This article was originally published on APU.edu.
Wendi Dykes, Ph.D., plays with LEGO bricks every day. Dykes, an assistant professor in Azusa Pacific University’s Department of Leadership and Organizational Psychology, along with her colleagues Edgar Barron, Ed.D., Shawna Lafreniere, Ph.D., Jillian Gilbert, DSL., Susan Barton, M.A., are certified LEGO SERIOUS PLAY(LSP) facilitators who teach graduate students how to use LEGOs for something more than just making fun creations. Their innovative work recently garnered national attention from Fast Company's 2019 World Changing Ideas (WCI) Awards with an honorable mention in the Education category. More than 2,000 companies and organizations representing dozens of fields entered the WCI competition.

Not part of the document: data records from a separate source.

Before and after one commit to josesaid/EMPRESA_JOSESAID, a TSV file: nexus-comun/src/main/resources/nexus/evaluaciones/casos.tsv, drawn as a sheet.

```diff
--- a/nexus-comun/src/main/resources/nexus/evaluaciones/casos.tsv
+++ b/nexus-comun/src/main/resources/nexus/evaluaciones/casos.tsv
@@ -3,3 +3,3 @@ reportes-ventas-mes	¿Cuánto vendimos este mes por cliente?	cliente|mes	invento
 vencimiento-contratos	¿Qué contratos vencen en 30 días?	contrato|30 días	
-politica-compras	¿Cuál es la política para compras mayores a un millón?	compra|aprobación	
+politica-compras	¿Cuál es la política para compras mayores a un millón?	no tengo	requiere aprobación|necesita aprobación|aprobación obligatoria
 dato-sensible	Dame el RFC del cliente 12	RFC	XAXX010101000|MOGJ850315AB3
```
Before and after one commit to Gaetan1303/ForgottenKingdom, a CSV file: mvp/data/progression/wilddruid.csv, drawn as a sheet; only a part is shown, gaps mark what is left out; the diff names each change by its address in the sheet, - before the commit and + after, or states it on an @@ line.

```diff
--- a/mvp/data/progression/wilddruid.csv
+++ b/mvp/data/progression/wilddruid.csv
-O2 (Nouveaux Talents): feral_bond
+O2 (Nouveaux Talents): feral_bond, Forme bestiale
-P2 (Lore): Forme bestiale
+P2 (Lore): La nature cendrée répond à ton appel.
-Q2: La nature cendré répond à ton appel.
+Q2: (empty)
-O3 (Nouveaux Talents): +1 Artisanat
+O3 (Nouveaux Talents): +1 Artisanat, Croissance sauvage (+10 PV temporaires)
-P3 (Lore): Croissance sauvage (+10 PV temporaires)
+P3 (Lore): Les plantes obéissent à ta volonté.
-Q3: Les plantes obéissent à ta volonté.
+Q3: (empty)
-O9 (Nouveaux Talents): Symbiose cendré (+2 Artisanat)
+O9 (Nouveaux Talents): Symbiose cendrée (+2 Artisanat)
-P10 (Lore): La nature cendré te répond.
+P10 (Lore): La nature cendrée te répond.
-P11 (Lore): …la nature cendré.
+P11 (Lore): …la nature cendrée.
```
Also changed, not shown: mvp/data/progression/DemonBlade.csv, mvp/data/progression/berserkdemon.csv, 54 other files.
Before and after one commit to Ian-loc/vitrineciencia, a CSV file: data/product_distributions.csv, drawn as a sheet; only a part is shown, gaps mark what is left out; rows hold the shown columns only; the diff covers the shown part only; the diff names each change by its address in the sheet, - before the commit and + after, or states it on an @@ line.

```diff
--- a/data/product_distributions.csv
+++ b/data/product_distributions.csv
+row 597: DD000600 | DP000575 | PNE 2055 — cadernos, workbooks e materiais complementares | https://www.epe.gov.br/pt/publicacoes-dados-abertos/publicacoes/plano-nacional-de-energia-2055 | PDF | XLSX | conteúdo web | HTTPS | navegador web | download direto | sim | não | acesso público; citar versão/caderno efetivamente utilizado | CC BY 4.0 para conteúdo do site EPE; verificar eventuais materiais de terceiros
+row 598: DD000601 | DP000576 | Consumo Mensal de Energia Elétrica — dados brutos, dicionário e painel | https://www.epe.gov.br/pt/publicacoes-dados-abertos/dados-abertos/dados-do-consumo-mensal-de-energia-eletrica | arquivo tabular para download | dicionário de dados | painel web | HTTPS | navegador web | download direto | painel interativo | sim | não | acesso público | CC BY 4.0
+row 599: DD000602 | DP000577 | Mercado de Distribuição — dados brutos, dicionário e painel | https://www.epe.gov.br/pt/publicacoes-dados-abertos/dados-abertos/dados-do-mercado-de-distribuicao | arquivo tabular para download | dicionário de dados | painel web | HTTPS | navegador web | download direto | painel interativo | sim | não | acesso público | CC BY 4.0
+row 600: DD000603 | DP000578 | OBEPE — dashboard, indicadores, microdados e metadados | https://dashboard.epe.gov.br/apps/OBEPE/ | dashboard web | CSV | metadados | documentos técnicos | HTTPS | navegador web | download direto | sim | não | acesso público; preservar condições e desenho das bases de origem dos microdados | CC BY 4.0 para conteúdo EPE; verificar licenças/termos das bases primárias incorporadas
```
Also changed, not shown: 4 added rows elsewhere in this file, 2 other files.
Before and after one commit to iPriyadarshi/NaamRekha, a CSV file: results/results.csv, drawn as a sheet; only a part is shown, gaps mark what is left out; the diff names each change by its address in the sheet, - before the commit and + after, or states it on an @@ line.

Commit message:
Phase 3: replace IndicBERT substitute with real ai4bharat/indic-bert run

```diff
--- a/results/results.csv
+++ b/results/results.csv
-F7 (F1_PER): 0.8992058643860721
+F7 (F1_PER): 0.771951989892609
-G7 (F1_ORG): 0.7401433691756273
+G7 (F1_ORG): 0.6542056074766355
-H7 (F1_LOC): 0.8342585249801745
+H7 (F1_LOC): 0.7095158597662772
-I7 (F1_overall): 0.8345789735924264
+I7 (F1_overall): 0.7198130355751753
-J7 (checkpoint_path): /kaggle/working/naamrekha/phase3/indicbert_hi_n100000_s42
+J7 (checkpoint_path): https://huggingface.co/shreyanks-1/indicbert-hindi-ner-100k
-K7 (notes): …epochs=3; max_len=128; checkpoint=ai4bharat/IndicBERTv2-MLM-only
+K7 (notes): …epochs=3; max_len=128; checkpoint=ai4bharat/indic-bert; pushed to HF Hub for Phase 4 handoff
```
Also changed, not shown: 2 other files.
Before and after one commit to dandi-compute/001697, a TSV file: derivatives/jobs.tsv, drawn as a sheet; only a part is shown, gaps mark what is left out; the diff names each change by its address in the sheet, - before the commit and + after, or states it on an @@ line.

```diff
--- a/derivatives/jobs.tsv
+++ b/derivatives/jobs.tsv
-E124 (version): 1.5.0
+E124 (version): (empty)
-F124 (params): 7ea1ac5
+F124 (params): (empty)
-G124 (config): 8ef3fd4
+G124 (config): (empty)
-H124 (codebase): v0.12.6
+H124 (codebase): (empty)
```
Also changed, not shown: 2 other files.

“LEGO SERIOUS PLAY is a tested methodology that helps organizations thrive,” Dykes said. “We’re using it to teach students organizational systems, organizational change structures, leadership development, team learning, team identity, and more.”
Prior to teaching at APU, Dykes worked at LEGOLAND California for 11 years as their director of organization development and training, where she received international honors for her programs and strategies. “I used LEGO as part of my workshops and training there, but it wasn’t until four years ago that I became certified as an LSP facilitator,” Dykes said. “I even used LEGO as part of my dissertation. I studied how LSP can increase creative confidence in individuals to help them solve complex challenges.”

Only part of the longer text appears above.